## [PROBLEM STATEMENT]
Each entry in the material below should be copied without any alteration.

## [RECORD EXCERPTS]

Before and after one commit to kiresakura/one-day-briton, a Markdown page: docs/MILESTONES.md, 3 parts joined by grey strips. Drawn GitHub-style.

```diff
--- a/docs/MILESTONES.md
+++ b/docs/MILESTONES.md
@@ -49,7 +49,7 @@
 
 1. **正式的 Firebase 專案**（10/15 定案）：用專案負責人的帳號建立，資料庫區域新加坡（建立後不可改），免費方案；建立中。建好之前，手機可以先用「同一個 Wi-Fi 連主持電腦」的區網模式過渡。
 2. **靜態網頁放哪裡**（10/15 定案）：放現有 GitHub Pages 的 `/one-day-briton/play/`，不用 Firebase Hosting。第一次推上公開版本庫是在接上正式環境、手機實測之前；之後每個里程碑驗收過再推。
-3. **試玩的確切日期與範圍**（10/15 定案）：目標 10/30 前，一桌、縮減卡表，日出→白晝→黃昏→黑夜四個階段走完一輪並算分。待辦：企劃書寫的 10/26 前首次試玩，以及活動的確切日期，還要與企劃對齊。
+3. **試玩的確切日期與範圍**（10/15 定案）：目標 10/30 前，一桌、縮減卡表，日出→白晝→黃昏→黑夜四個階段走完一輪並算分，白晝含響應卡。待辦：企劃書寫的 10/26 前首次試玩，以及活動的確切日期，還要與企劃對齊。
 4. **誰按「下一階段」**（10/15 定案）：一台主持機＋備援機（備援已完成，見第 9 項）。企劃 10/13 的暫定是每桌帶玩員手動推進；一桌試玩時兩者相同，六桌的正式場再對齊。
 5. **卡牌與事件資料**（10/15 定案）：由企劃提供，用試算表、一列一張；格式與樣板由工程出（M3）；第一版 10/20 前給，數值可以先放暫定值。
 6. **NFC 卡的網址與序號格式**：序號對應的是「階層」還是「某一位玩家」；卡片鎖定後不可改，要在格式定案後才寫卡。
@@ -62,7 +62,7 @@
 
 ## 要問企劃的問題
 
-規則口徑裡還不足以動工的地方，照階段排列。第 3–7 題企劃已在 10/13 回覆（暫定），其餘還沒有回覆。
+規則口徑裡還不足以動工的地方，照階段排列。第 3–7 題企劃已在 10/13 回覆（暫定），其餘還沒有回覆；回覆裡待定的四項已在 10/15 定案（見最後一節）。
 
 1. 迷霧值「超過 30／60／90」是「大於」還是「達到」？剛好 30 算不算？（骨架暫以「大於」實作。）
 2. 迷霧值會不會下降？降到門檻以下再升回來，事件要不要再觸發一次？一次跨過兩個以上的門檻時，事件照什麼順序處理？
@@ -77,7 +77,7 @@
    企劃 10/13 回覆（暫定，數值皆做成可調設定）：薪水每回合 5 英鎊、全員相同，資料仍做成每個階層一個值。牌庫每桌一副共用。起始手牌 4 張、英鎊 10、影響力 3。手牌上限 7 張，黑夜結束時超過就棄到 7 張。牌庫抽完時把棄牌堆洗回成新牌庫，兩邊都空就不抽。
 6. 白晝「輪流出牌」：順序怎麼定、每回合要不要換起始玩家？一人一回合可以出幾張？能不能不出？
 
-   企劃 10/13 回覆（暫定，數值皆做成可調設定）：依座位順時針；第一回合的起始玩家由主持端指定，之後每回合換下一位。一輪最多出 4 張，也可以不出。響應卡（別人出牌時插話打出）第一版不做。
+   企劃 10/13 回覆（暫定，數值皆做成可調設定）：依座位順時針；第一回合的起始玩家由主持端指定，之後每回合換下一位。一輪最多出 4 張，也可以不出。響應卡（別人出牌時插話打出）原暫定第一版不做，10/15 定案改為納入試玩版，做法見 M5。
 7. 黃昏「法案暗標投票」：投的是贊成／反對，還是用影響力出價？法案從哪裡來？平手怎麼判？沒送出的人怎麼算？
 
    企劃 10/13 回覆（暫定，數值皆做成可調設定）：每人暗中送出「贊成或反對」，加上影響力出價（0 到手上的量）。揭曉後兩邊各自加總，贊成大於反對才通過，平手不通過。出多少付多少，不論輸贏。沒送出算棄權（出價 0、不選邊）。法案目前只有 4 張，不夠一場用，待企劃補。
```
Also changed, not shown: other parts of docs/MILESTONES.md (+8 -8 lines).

## [RESULT]
Before and after one commit to kiresakura/one-day-briton, a Markdown page: docs/MILESTONES.md, 3 parts joined by grey strips. Drawn GitHub-style.

```diff
--- a/docs/MILESTONES.md
+++ b/docs/MILESTONES.md
@@ -49,7 +49,7 @@
 
 1. **正式的 Firebase 專案**（10/15 定案）：用專案負責人的帳號建立，資料庫區域新加坡（建立後不可改），免費方案；建立中。建好之前，手機可以先用「同一個 Wi-Fi 連主持電腦」的區網模式過渡。
 2. **靜態網頁放哪裡**（10/15 定案）：放現有 GitHub Pages 的 `/one-day-briton/play/`，不用 Firebase Hosting。第一次推上公開版本庫是在接上正式環境、手機實測之前；之後每個里程碑驗收過再推。
-3. **試玩的確切日期與範圍**（10/15 定案）：目標 10/30 前，一桌、縮減卡表，日出→白晝→黃昏→黑夜四個階段走完一輪並算分。待辦：企劃書寫的 10/26 前首次試玩，以及活動的確切日期，還要與企劃對齊。
+3. **試玩的確切日期與範圍**（10/15 定案）：目標 10/30 前，一桌、縮減卡表，日出→白晝→黃昏→黑夜四個階段走完一輪並算分，白晝含響應卡。待辦：企劃書寫的 10/26 前首次試玩，以及活動的確切日期，還要與企劃對齊。
 4. **誰按「下一階段」**（10/15 定案）：一台主持機＋備援機（備援已完成，見第 9 項）。企劃 10/13 的暫定是每桌帶玩員手動推進；一桌試玩時兩者相同，六桌的正式場再對齊。
 5. **卡牌與事件資料**（10/15 定案）：由企劃提供，用試算表、一列一張；格式與樣板由工程出（M3）；第一版 10/20 前給，數值可以先放暫定值。
 6. **NFC 卡的網址與序號格式**：序號對應的是「階層」還是「某一位玩家」；卡片鎖定後不可改，要在格式定案後才寫卡。
@@ -62,7 +62,7 @@
 
 ## 要問企劃的問題
 
-規則口徑裡還不足以動工的地方，照階段排列。第 3–7 題企劃已在 10/13 回覆（暫定），其餘還沒有回覆。
+規則口徑裡還不足以動工的地方，照階段排列。第 3–7 題企劃已在 10/13 回覆（暫定），其餘還沒有回覆；回覆裡待定的四項已在 10/15 定案（見最後一節）。
 
 1. 迷霧值「超過 30／60／90」是「大於」還是「達到」？剛好 30 算不算？（骨架暫以「大於」實作。）
 2. 迷霧值會不會下降？降到門檻以下再升回來，事件要不要再觸發一次？一次跨過兩個以上的門檻時，事件照什麼順序處理？
@@ -77,7 +77,7 @@
    企劃 10/13 回覆（暫定，數值皆做成可調設定）：薪水每回合 5 英鎊、全員相同，資料仍做成每個階層一個值。牌庫每桌一副共用。起始手牌 4 張、英鎊 10、影響力 3。手牌上限 7 張，黑夜結束時超過就棄到 7 張。牌庫抽完時把棄牌堆洗回成新牌庫，兩邊都空就不抽。
 6. 白晝「輪流出牌」：順序怎麼定、每回合要不要換起始玩家？一人一回合可以出幾張？能不能不出？
 
-   企劃 10/13 回覆（暫定，數值皆做成可調設定）：依座位順時針；第一回合的起始玩家由主持端指定，之後每回合換下一位。一輪最多出 4 張，也可以不出。響應卡（別人出牌時插話打出）第一版不做。
+   企劃 10/13 回覆（暫定，數值皆做成可調設定）：依座位順時針；第一回合的起始玩家由主持端指定，之後每回合換下一位。一輪最多出 4 張，也可以不出。響應卡（別人出牌時插話打出）原暫定第一版不做，10/15 定案改為納入試玩版，做法見 M5。
 7. 黃昏「法案暗標投票」：投的是贊成／反對，還是用影響力出價？法案從哪裡來？平手怎麼判？沒送出的人怎麼算？
 
    企劃 10/13 回覆（暫定，數值皆做成可調設定）：每人暗中送出「贊成或反對」，加上影響力出價（0 到手上的量）。揭曉後兩邊各自加總，贊成大於反對才通過，平手不通過。出多少付多少，不論輸贏。沒送出算棄權（出價 0、不選邊）。法案目前只有 4 張，不夠一場用，待企劃補。
```
Also changed, not shown: other parts of docs/MILESTONES.md (+8 -8 lines).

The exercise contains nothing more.